It’s impossible for each and every one of us to be in compliance at all times with these rules and, of course, even those vilified for their recent travel were without exception acting in compliance with the orders in place, if not their spirit, when they hopped on their sunbound flights. We are all very much likely to be in the who shall cast the first stone category here.
Except that clearly the masses feel there is a behavioural expectation – a trust if you will – that has been horribly violated by these journeys. As I wrote previously for Convivium pandemic pressures have revealed the cracks in Canadian society’s class structure and defined two distinct categories.
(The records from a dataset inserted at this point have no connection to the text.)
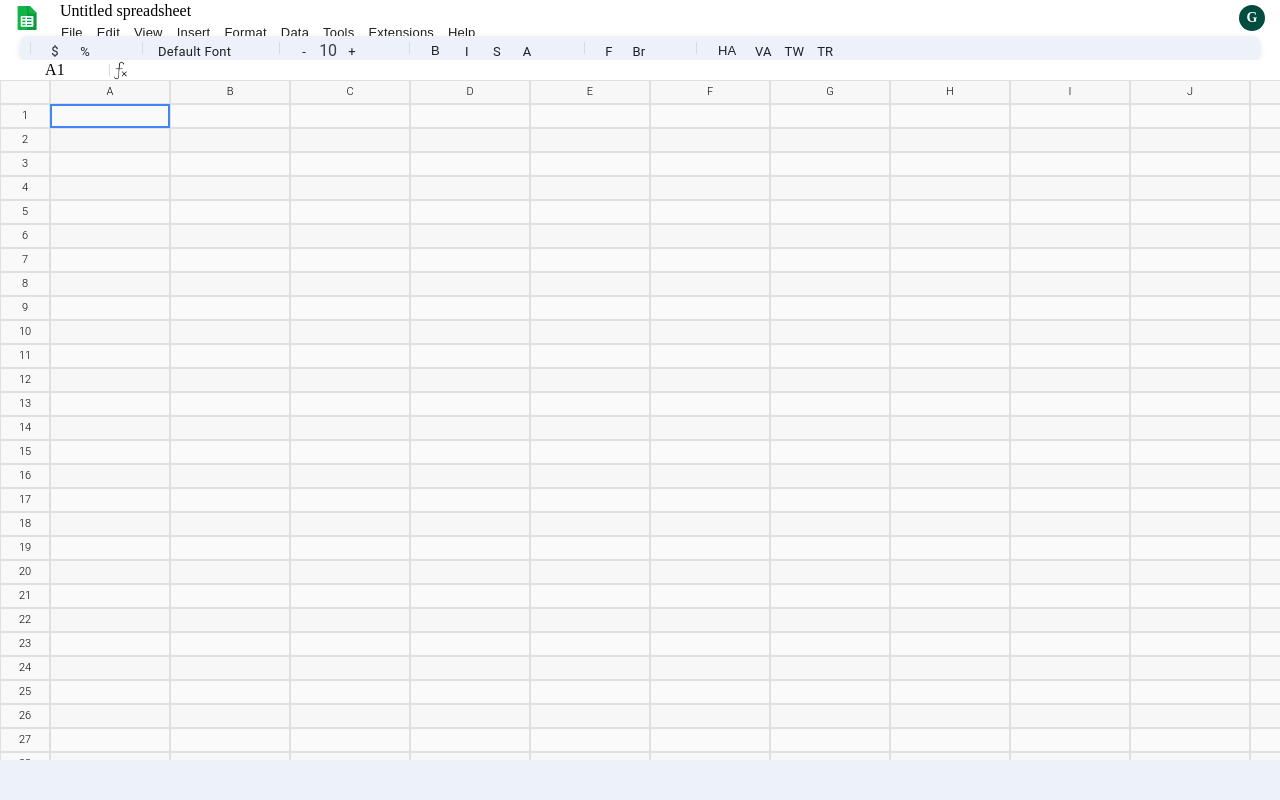
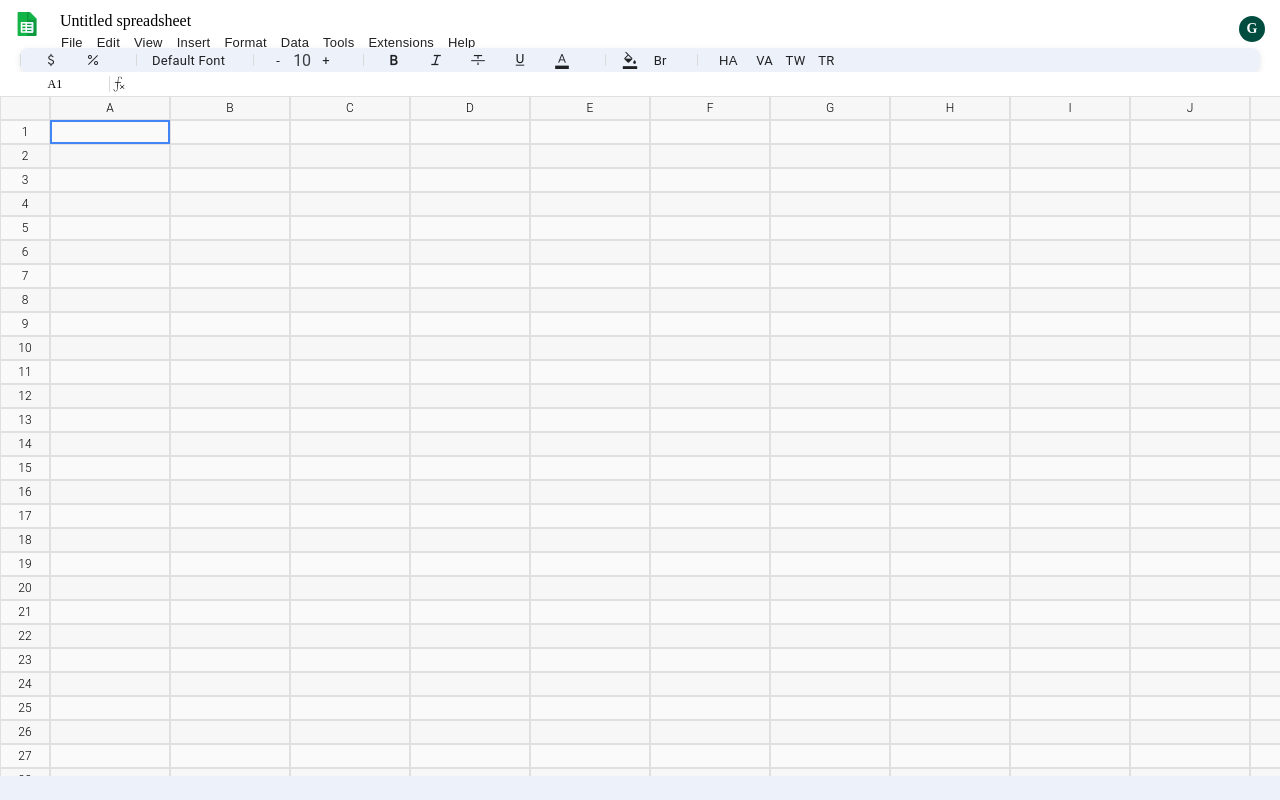
Before and after one commit to gnanamoorthy-g/sheets, a React (Vite) app: page / in a window 1280 px wide. Built offline with nearby package versions, Linux system fonts and the light colour scheme.

Commit message:
style changes

```diff
--- a/index.html
+++ b/index.html
@@ -4,6 +4,7 @@
     <meta charset="UTF-8" />
     <link rel="icon" type="image/svg+xml" href="/sheets.svg" />
     <meta name="viewport" content="width=device-width, initial-scale=1.0" />
+    <link rel="stylesheet" href="https://fonts.googleapis.com/css2?family=Material+Symbols+Outlined:opsz,wght,FILL,GRAD@20..48,100..700,0..1,-50..200" />
     <title>Sheets</title>
   </head>
   <body>
--- a/src/components/cell.jsx
+++ b/src/components/cell.jsx
@@ -4,7 +4,7 @@ import { get_xy_pointer_cells } from "../utils";
 import "./cell.css";
 
 function CellNode({ cell }) {
-    const { value, isEditable, style , styleAttributes } = cell;
+    const { value, formattedValue, isEditable, style , styleAttributes } = cell;
 
     const [cellState,setCellState] = useState({});
 
@@ -29,6 +29,11 @@ function CellNode({ cell }) {
         setContext({ ...document });
     }
 
+    const onBlur = (e) =>{
+        let { textContent } = e.target;
+        cell.setValue(textContent);
+    }
+
     function setCellClasses(isActive, cellClasses = []){
         if(isActive){
             cellClasses = cell.addClass("cell-active");
@@ -44,6 +49,11 @@ function CellNode({ cell }) {
     function buildStylesFromStyleAttr(styleAttributes){
         let styleObject = {};
         if(styleAttributes?.isBold) styleObject["fontWeight"] =  "bold";
+        if(styleAttributes?.isItalic) styleObject["fontStyle"] =  "italic";
+        if(styleAttributes?.fontSize) styleObject["fontSize"] =  styleAttributes?.fontSize;
+        if(styleAttributes?.font) styleObject["font"] =  styleAttributes?.font;
+        if(styleAttributes?.color) styleObject["color"] =  styleAttributes?.color;
+        if(styleAttributes?.backgroundColor) styleObject["backgroundColor"] =  styleAttributes?.backgroundColor;
         return styleObject;
     }
 
@@ -59,9 +69,9 @@ function CellNode({ cell }) {
             tabIndex={0}
             style={cellStyles}
             onFocus={onFocus}
-
+            onBlur={onBlur}
         >
-            {value}
+            {formattedValue || value}
         </div>
     );
 }
--- /dev/null
+++ b/src/components/formula.input.css
@@ -0,0 +1,27 @@
+.sheet-functions{
+    display: flex;
+    width: 100%;
+}
+
+.fx_icon{
+    display: flex;
+    align-items: center;
+    justify-content: center;
+}
+
+.fx_icon > img{
+    height: 18px;
+    width: 18px;
+}
+
+.fx_input{
+    display: flex;
+    align-items: center;
+    width: 100%;
+    margin: 0px 5px;
+    border: none;
+}
+
+.fx_input:focus {
+    outline: none;
+}
--- /dev/null
+++ b/src/components/formula.input.jsx
@@ -0,0 +1,18 @@
+import { useContext } from "react";
+import { SpreadsheetContext } from "../spreadsheetContext";
+import fxIcon from "/formula.png";
+import "./formula.input.css";
+
+function FormulaEditor() {
+    const { document } = useContext(SpreadsheetContext);
+    const { activeSheet } = document;
+
+    return (
+        <div className="sheet-functions">
+            <div className="fx_icon"><img src={fxIcon} /></div>
+            <input className="fx_input"></input>
+        </div>
+    )
+}
+
+export default FormulaEditor;
--- a/src/components/header.css
+++ b/src/components/header.css
@@ -1,7 +1,7 @@
 .header{
     display: grid;
     height: 100%;
-    grid-template-rows: 45% 30% 25%;
+    grid-template-rows: 50% 25% 25%;
 }
 
 .topbar{
@@ -13,6 +13,12 @@
     display: flex;
     justify-content: space-between;
     width: 100%;
+    padding: 10px 0px 0px 0px;
+}
+
+.title_menu_container{
+    display: flex;
+    flex-direction: column;
 }
 
 .banner, .sheet_actions_container{
@@ -40,26 +46,3 @@
     background-color: white;
     display: flex;
 }
-
-.sheet-functions{
-    display: flex;
-    width: 100%;
-}
-
-.fx_icon{
-    display: flex;
-    align-items: center;
-    justify-content: center;
-}
-
-.fx_icon > img{
-    height: 21px;
-    width: 21px;
-}
-
-.fx_input{
-    display: flex;
-    align-items: center;
-    width: 100%;
-    margin: 0px 5px;
-}
--- a/src/components/header.jsx
+++ b/src/components/header.jsx
@@ -2,7 +2,7 @@ import MenuItem from "./menuItem";
 import Avatar from "./userAvatar";
 import RangeSelector from "./rangeSelector";
 import SheetUtilities from "./sheet.utilities";
-import fxIcon from "/formula.png";
+import FormulaEditor from "./formula.input";
 import "./header.css";
 
 import BannerIcon from "/sheets.svg";
@@ -39,11 +39,7 @@ function Header() {
             <div className="sheet_utilities_container"><SheetUtilities /></div>
             <div className="range_container">
                 <RangeSelector/>
-                <div className="sheet-functions">
-                    <div className="fx_icon"><img src={fxIcon}/></div>
-                    <div className="fx_input"></div>
-                </div>
-
+                <FormulaEditor />
             </div>
         </div>
     );
--- a/src/components/rangeSelector.css
+++ b/src/components/rangeSelector.css
@@ -5,6 +5,7 @@
     display: flex;
     align-items: center;
     justify-content: center;
+    font-size: 12px
 }
 
 .range-selector::after {
--- a/src/components/sheet.utilities.css
+++ b/src/components/sheet.utilities.css
@@ -11,7 +11,7 @@
 }
 
 .utility_btn{
-    height: 18px;
+    height: 20px;
     min-width: 18px;
     width: auto;
     display: flex;
@@ -35,8 +35,8 @@
 .utilities_section{
     position: relative;
     display: flex;
+    align-items: center;
     padding: 5px 10px;
-    margin: 0px 10px;
 }
 
 
--- a/src/components/sheet.utilities.jsx
+++ b/src/components/sheet.utilities.jsx
@@ -1,4 +1,4 @@
-import { useContext ,useEffect, useState} from "react";
+import { useContext, useEffect, useState } from "react";
 import { SpreadsheetContext } from "../spreadsheetContext";
 import "./sheet.utilities.css";
 
@@ -11,10 +11,14 @@ function SheetUtilities() {
 
     const activeCell = activeSheet.activeCell;
     const cellStyleAttributes = activeCell?.styleAttributes;
-    const isBold = cellStyleAttributes?.isBold;
+    const {
+        isBold, isItalic, fontSize, font,
+        isHorizontallyAligned, isVerticallyAligned,
+        color, backgroundColor
+    } = cellStyleAttributes;
 
     const onBtnClick = (e) => {
-        let {name, value} = e.target;
+        let { name, value } = e.currentTarget;
         cellStyleAttributes[name] = !cellStyleAttributes[name];
         setContext({ ...document });
     }
@@ -22,8 +26,12 @@ function SheetUtilities() {
     return (
         <div className="utilities_panel">
             <div className="utilities_section">
-                <div id="currency" className="utility_btn">$</div>
-                <div id="percentage" className="utility_btn">%</div>
+                <button id="currency" className="utility_btn"><span class="material-symbols-outlined">
+                    attach_money
+                </span></button>
+                <button id="percentage" className="utility_btn"><span class="material-symbols-outlined">
+                    percent
+                </span></button>
             </div>
 
             <div className="utilities_section">
@@ -40,17 +48,55 @@ function SheetUtilities() {
                 <button
                     id="bold"
                     name="isBold"
+                    title="Bold"
                     value={isBold}
                     className={`utility_btn ${isBold && "btn_selected"}`}
                     onClick={onBtnClick}
-                >B</button>
-                <div id="italic" className="utility_btn">I</div>
-                <div id="strikethrough" className="utility_btn">S</div>
-                <div id="textColor" className="utility_btn">A</div>
+                ><span className="material-symbols-outlined">
+                        format_bold
+                    </span></button>
+                <button
+                    id="italic"
+                    name="isItalic"
+                    title="Italic"
+                    value={isItalic}
+                    className={`utility_btn ${isItalic && "btn_selected"}`}
+                    onClick={onBtnClick}
+
+                ><span className="material-symbols-outlined">
+                        format_italic
+                    </span></button>
+                <button
+                    id="strikethrough"
+                    className="utility_btn"
+                    title="Strikethrough"
+                >
+                    <span className="material-symbols-outlined">
+                        format_strikethrough
+                    </span></button>
+                <button
+                    id="underline"
+                    className="utility_btn"
+                    title="Underline"
+                >
+                    <span className="material-symbols-outlined">
+                        format_underlined
+                    </span></button>
+                <button
+                    id="textColor"
+                    className="utility_btn"
+                    title="Text Color"
+                ><span className="material-symbols-outlined">
+                        format_color_text
+                    </span></button>
             </div>
 
             <div className="utilities_section">
-                <div id="fillColor" className="utility_btn">F</div>
+                <div
+                    title="Background Color"
+                    id="fillColor" className="utility_btn"><span className="material-symbols-outlined">
+                        format_color_fill
+                    </span></div>
                 <div id="border" className="utility_btn">Br</div>
             </div>
 
--- a/src/index.css
+++ b/src/index.css
@@ -2,3 +2,15 @@ body{
   margin: unset;
   padding: unset;
 }
+
+.material-symbols-outlined {
+  font-variation-settings:
+  'FILL' 0,
+  'wght' 300,
+  'GRAD' 0,
+  'opsz' 9
+}
+
+.material-symbols-outlined{
+  font-size: 18px;
+}
--- a/src/spreadsheet.css
+++ b/src/spreadsheet.css
@@ -3,7 +3,7 @@ section{
     width: 100vw;
 }
 header{
-    height: 10vh;
+    height: 12vh;
     width: inherit;
 }
 main{
@@ -14,7 +14,7 @@ main{
     overflow: auto;
 }
 footer{
-    height: 5vh;
+    height: 3vh;
     width: inherit;
     background-color: #EDF2FA;
 }
--- a/src/types/cell.js
+++ b/src/types/cell.js
@@ -11,7 +11,7 @@ class Cell{
         this.styleAttributes = {
             isBold :  false,
             isItalic : false,
-            fontSize : 10,
+            fontSize : 12,
             font : 'Roboto',
             isHorizontallyAligned : false,
             isVerticallyAligned : false,
@@ -19,9 +19,20 @@ class Cell{
             backgroundColor  : 'transparent',
         };
         this.formula = {};
+        this.valueFormatter = null;
+        this.formattedValue = null;
         this.cellClasses = [];
         this.address = this.column.name + this.row.id;
         this.initCellStyle();
+    }
+
+    setValue(value){
+        if(!value) return this.value;
+        this.value = value;
+        if(this.valueFormatter){
+            this.formattedValue = this.valueFormatter(value);
+        }
+        return this.value;
     }
 
     addClass(className){
```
In one group are the millions of people who have either lost their jobs or fear they will and are terrified they won’t be able to pay the rent. In the other are those for whom lockdowns and restrictions produce an actual economic benefit through reduced cost of living such as commuting and whose suffering consists primarily of takeout meals instead of dining and the indignity of drinking bottled instead of draught beer.
How, one wonders, can the latter group be so ignorant of the plight and feelings of the former? How could they possibly not have anticipated that the people who have been delivering their groceries, the Skip the Dishes guy, and the woman at the grocery store checkout would feel about this abandonment of social solidarity?
How can you even think “we all have to make sacrifices” while stepping on a plane to the Caribbean and not wonder – just for a moment – about the waitress who got laid off two weeks before Christmas and had to choose between gifts for her kids and paying the Visa bill? Or of the grandparents sitting alone behind the bars of their long term care homes, banned from maybe one last Christmas with their families while you nibble on the fruit of your Pina Colada on the beach in St. Barts?
Certainly media coverage may play a part. As members of the white collar class, their coverage has largely focused on the world of those actually infected by the virus and the advice of those treating them. There has been little coverage of the economic victims or the social consequences of the restrictions imposed to control Covid-19. Or perhaps it is the silencing of voices we depend on to remind us to care for others, e.g. priests and rabbis. Maybe it’s all of that and more. The outcome – to adopt the “verbing” language of the woke – is that there is an entire class of increasingly angry and resentful people who have been “invisibilized.”
And the reason for it may be that empathy – the ability to put oneself in another’s shoes and view the world through their eyes that makes us common, decent human beings – is in decline.
In other words, while this self-satisfied elite may care a great deal for its own predicaments, embarrassment and institutions, when it comes to the invisibilized, l’haut monde just doesn’t care. It just doesn’t.
We all know where that road ends. Certainly Grandpa did. And the hoi polloi who cannot be seen have made it clear: they will be heard.
Peter Menzies is a senior fellow at the Macdonald Laurier Institute, past CRTC vice chair and a former newspaper publisher.